* _Provided data_
......
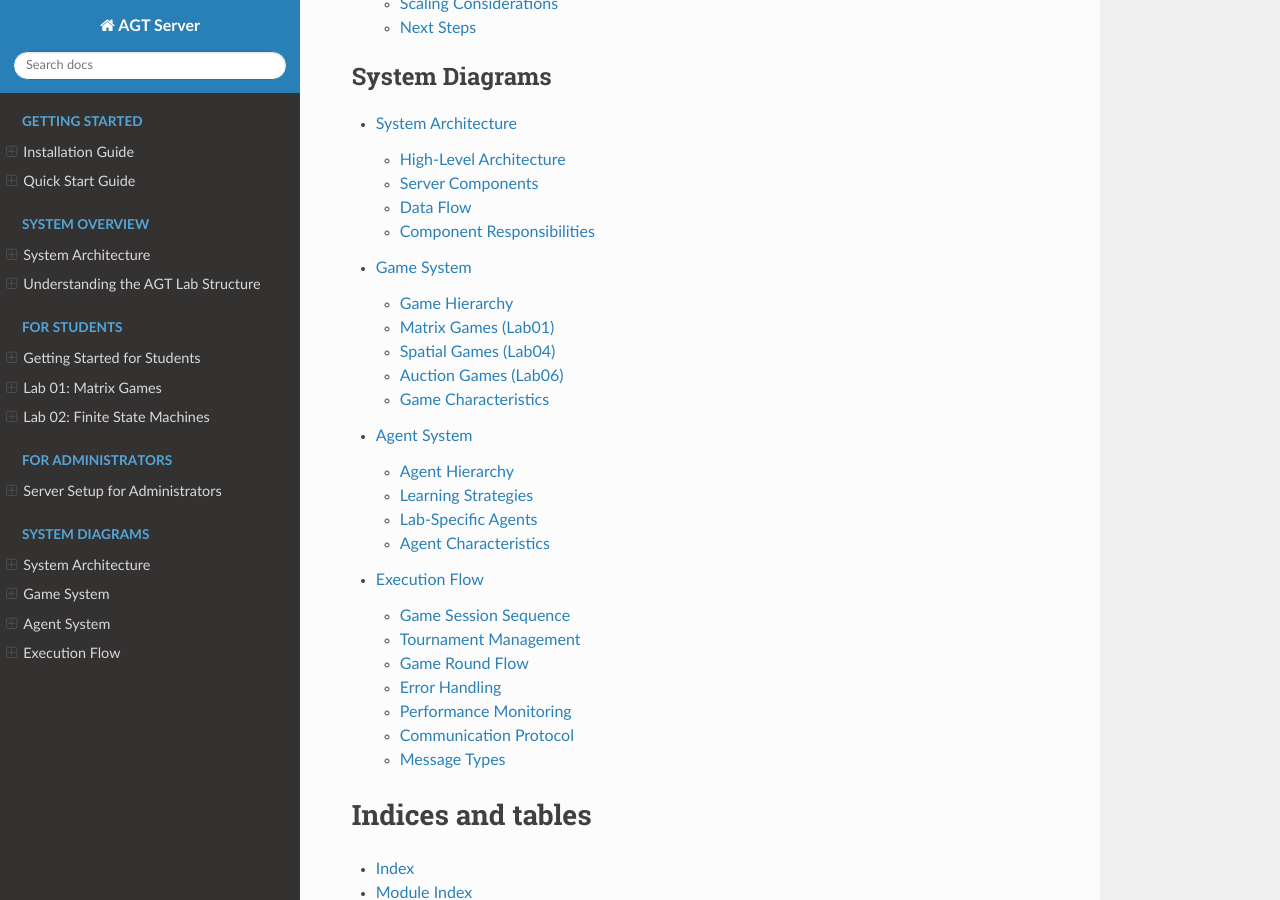
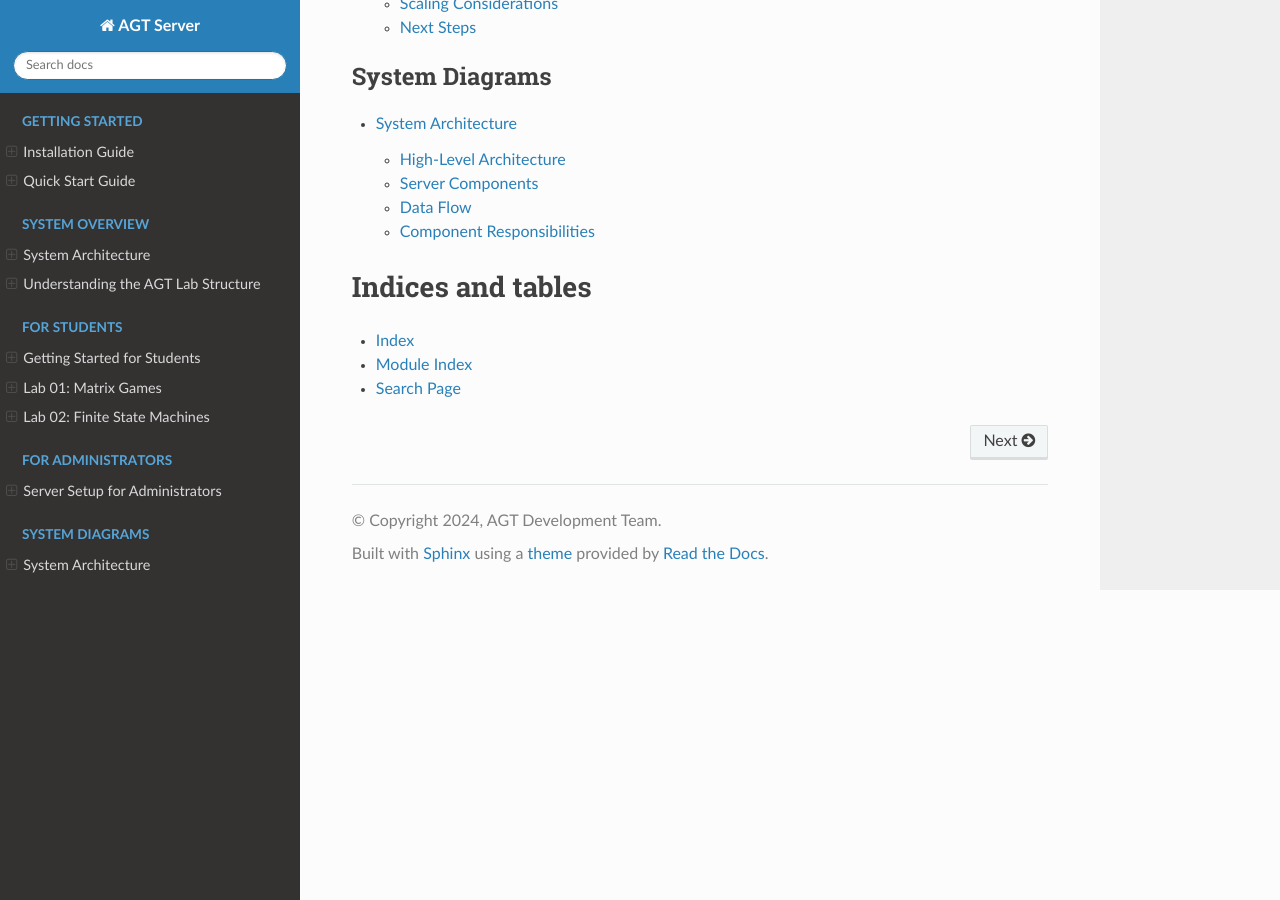
Before and after one commit to masonhgn/agt_server, a Sphinx documentation site: the page built from docs/index.rst, in a window 1280 px wide and 900 px high, scrolled down 2328 px. Built offline with Sphinx 7.4.7 and the Read the Docs theme 3.1.0, drawn with Linux system fonts in a browser that asks for light colours; pages that are not in the unit, such as notebooks, are missing from menus; some of the changed lines change nothing that is shown.

Commit message:
debloat architecture

````diff
--- a/docs/diagrams/agent-system.md
+++ /dev/null
@@ -1,88 +0,0 @@
-# Agent System
-
-## Agent Hierarchy
-
-All agents inherit from the BaseAgent abstract class:
-
-```
-BaseAgent (Abstract)
-├── QLearningAgent
-├── FictitiousPlayAgent
-├── RandomAgent
-├── StubbornAgent
-└── CompromiseAgent
-
-Interface Methods:
-├── get_action()
-├── update()
-└── reset()
-```
-
-## Learning Strategies
-
-### Q-Learning (Lab03)
-
-Reinforcement learning approach for repeated games:
-
-```
-Observe State → Select Action → Execute Action → Receive Reward → Update Q-Table → (loop)
-```
-
-### Fictitious Play (Lab01)
-
-Belief-based learning approach:
-
-```
-Observe Opponent → Update Beliefs → Calculate Best Response → Select Action → (loop)
-```
-
-## Lab-Specific Agents
-
-### Lab01: Basic Game Theory
-
-```
-Lab01 Agents:
-├── Rock Agent
-├── Paper Agent
-├── Scissors Agent
-├── Random Agent
-└── Stubborn Agent
-```
-
-### Lab02: Finite State Machines
-
-```
-BOS Finite State:
-State A → State B → State C → State A
-```
-
-### Lab03: Q-Learning
-
-```
-Chicken Q-Learning:
-State: Last Actions → Q-Table Lookup → Epsilon-Greedy Selection → Action Execution → (loop)
-```
-
-### Lab04: Reinforcement Learning
-
-```
-Lemonade RL:
-Location State → Policy Network → Location Selection → Profit Calculation → (loop)
-```
-
-### Lab06: Auction Bidding
-
-```
-Auction Agent:
-Item Valuation → Marginal Value → Bid Calculation → Bid Submission → (loop)
-```
-
-## Agent Characteristics
-
-| Agent Type | Learning Method | Best For | Complexity |
-|------------|-----------------|----------|------------|
-| Random | None | Baseline | Low |
-| Stubborn | None | Fixed strategy | Low |
-| Fictitious Play | Belief updating | Matrix games | Medium |
-| Q-Learning | Reinforcement | Repeated games | High |
-| Custom | Various | Specific scenarios | Variable |
--- a/docs/diagrams/execution-flow.md
+++ /dev/null
@@ -1,114 +0,0 @@
-# Execution Flow
-
-## Game Session Sequence
-
-The typical flow of a game session:
-
-### Initial Setup
-```
-Client → Server: Connect
-Server → Client: Confirm connection
-Client → Server: Join game
-Server → Engine: Create game
-Engine → Game: Initialize
-Game → Engine: Initial state
-Engine → Client: Game ready
-```
-
-### Game Rounds (Repeated)
-```
-Engine → Client: Send observation
-Client → Agent: Get action
-Agent → Client: Return action
-Client → Engine: Send action
-Engine → Game: Step game
-Game → Engine: New state
-Engine → Client: Send results
-```
-
-### Game Completion
-```
-Engine → Server: Game complete
-Server → Client: Final results
-```
-
-## Tournament Management
-
-How tournaments are managed:
-
-```
-Start Tournament → Match Players → Run Games → Collect Results → More Matches?
-                                                                    ↓
-                                                              Yes → (loop)
-                                                                    ↓
-                                                              No → Calculate Rankings → Save Results
-```
-
-## Game Round Flow
-
-Detailed flow of a single game round:
-
-```
-Round Start → Send Observations → Collect Actions → Process Game Logic → Calculate Rewards → Update Agents → Game Done?
-                                                                                                                      ↓
-                                                                                                                No → (loop)
-                                                                                                                      ↓
-                                                                                                                Yes → End Game
-```
-
-## Error Handling
-
-How the system handles various error conditions:
-
-```
-Error Occurs → Error Type?
-                    ↓
-              Timeout → Use Default Action → Continue Game → Log Error
-                    ↓
-              Invalid Action → Reject Action → Request New Action → Log Error
-                    ↓
-              Connection Lost → Disconnect Player → Notify Other Players → Log Error
-                    ↓
-              Game Error → End Game Early → Save Partial Results → Log Error
-```
-
-## Performance Monitoring
-
-Metrics collection during execution:
-
-```
-Game Execution → Collect Metrics
-                      ↓
-              ├── Response Times
-              ├── Action Frequencies
-              ├── Reward Distributions
-              └── Error Rates
-                      ↓
-              Performance Analysis → Generate Reports → Save to Results
-```
-
-## Communication Protocol
-
-Message flow between client and server:
-
-```
-Client → Server: Join Game
-Server → Client: Game Ready
-Client → Server: Get Action
-Server → Client: Observation
-Client → Server: Action
-Server → Client: Results
-Client → Server: Ready Next
-Server → Client: Next Round
-```
-
-## Message Types
-
-| Message Type | Direction | Purpose |
-|--------------|-----------|---------|
-| Join Game | Client → Server | Request to join a game |
-| Game Ready | Server → Client | Confirm game is ready |
-| Get Action | Server → Client | Request action from agent |
-| Action | Client → Server | Send chosen action |
-| Results | Server → Client | Send game results |
-| Ready Next | Client → Server | Ready for next round |
--- a/docs/diagrams/game-system.md
+++ /dev/null
@@ -1,75 +0,0 @@
-# Game System
-
-## Game Hierarchy
-
-All games inherit from the BaseGame abstract class:
-
-```
-BaseGame (Abstract)
-├── RPSGame
-├── BOSGame
-├── BOSIIGame
-├── ChickenGame
-├── LemonadeGame
-├── AuctionGame
-├── AdxOneDayGame
-└── AdxTwoDayGame
-
-Interface Methods:
-├── reset()
-├── step()
-└── players_to_move()
-```
-
-## Matrix Games (Lab01)
-
-Simple two-player matrix games with payoff matrices:
-
-### Rock Paper Scissors
-```
-Rock → Paper → Scissors → Rock
-```
-
-### Battle of the Sexes
-```
-Action A → Action B
-```
-
-### Chicken Game
-```
-Swerve → Straight
-```
-
-## Spatial Games (Lab04)
-
-Location-based games with spatial competition:
-
-### Lemonade Stand
-```
-Location 1 → Location 2 → Location 3 → Location 4 → Location 1
-```
-
-### Customer Flow
-```
-Customer 1 → Customer 2 → Customer 3
-```
-
-## Auction Games (Lab06)
-
-Bidding and auction mechanisms:
-
-### Auction Process
-```
-Present Items → Collect Bids → Process Algorithm → Determine Winners → Calculate Payments
-```
-
-## Game Characteristics
-
-| Game Type | Players | Actions | Learning Focus |
-|-----------|---------|---------|----------------|
-| RPS | 2 | Rock, Paper, Scissors | Basic game theory |
-| BOS | 2 | A, B | Coordination games |
-| Chicken | 2 | Swerve, Straight | Conflict resolution |
-| Lemonade | N | Location choice | Spatial competition |
-| Auction | N | Bid amounts | Auction theory |
-| AdX | N | Campaign bids | Ad exchange dynamics |
--- a/docs/index.rst
+++ b/docs/index.rst
@@ -62,9 +62,6 @@ Welcome to AGT Server's documentation!
    :caption: System Diagrams
 
    diagrams/architecture
-   diagrams/game-system
-   diagrams/agent-system
-   diagrams/execution-flow
 
 Indices and tables
 ==================
--- a/docs/overview/architecture.md
+++ b/docs/overview/architecture.md
@@ -4,7 +4,9 @@ This page provides a comprehensive overview of how the AGT system works, from th
 
 ## System Overview
 
-The AGT system is a distributed game engine that enables students to create intelligent agents and compete in various game theory scenarios.
+The AGT system is a distributed game engine that enables students to create intelligent agents and compete in various game theory scenarios. The system follows a layered architecture where each layer has specific responsibilities and communicates with adjacent layers through well-defined interfaces.
+
+The diagram below shows the complete system architecture, from student clients at the top down to the stage layer at the bottom. Each layer builds upon the layers below it, creating a modular and extensible system.
 
 ```
 ┌─────────────────────────────────────────────────────────────┐
@@ -42,6 +44,8 @@ The AGT system is a distributed game engine that enables students to create inte
 │  Matrix Stage  │  Spatial Stage  │  Auction Stage        │
 └────────────────┼─────────────────┼────────────────────────┘
 ```
+
+The architecture diagram illustrates how the system scales from individual student agents to a centralized server that manages all game execution. Student agents connect to the server over the network, which coordinates game sessions and manages the overall competition. The game engine handles the core game logic, while the game layer provides different game types and the stage layer breaks complex games into manageable phases.
 
 ## Core Components
 
@@ -88,12 +92,16 @@ The AGT system is a distributed game engine that enables students to create inte
 
 ## Data Flow
 
+The system processes data through several key flows, each serving a specific purpose in the overall game execution. Understanding these flows helps clarify how information moves through the system and how different components interact.
+
 ### 1. Game Session Flow
 ```
 Client Connect → Server Validation → Game Initialization →
 Round Loop: [Collect Actions → Process Game → Distribute Results] →
 Game Complete → Results Collection
 ```
+
+The game session flow shows the complete lifecycle of a single game, from initial connection through multiple rounds of play to final results collection. This flow ensures that all players are properly synchronized and that game state is maintained consistently throughout the session.
 
 ### 2. Agent Interaction Flow
 ```
@@ -102,11 +110,15 @@ Engine collects all actions → Game processes actions →
 Engine distributes rewards → Agent learns from experience
 ```
 
+The agent interaction flow represents the core learning loop that enables agents to improve over time. Each iteration of this flow allows agents to observe the game state, make decisions, and learn from the outcomes of their actions.
+
 ### 3. Tournament Flow
 ```
 Tournament Start → Match Players → Run Games →
 Collect Results → Calculate Rankings → Save Results
 ```
+
+The tournament flow manages the higher-level competition structure, coordinating multiple games between different players and aggregating results to determine overall rankings and performance metrics.
 
 ## Component Interactions
 
````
......
* _What to do_
Your answer should be the lines above that contain the word "with", copied out.

* _Answer box_
Before and after one commit to masonhgn/agt_server, a Sphinx documentation site: the page built from docs/index.rst, in a window 1280 px wide and 900 px high, scrolled down 2328 px. Built offline with Sphinx 7.4.7 and the Read the Docs theme 3.1.0, drawn with Linux system fonts in a browser that asks for light colours; pages that are not in the unit, such as notebooks, are missing from menus; some of the changed lines change nothing that is shown.
-Simple two-player matrix games with payoff matrices:
-Location-based games with spatial competition:
+The AGT system is a distributed game engine that enables students to create intelligent agents and compete in various game theory scenarios. The system follows a layered architecture where each layer has specific responsibilities and communicates with adjacent layers through well-defined interfaces.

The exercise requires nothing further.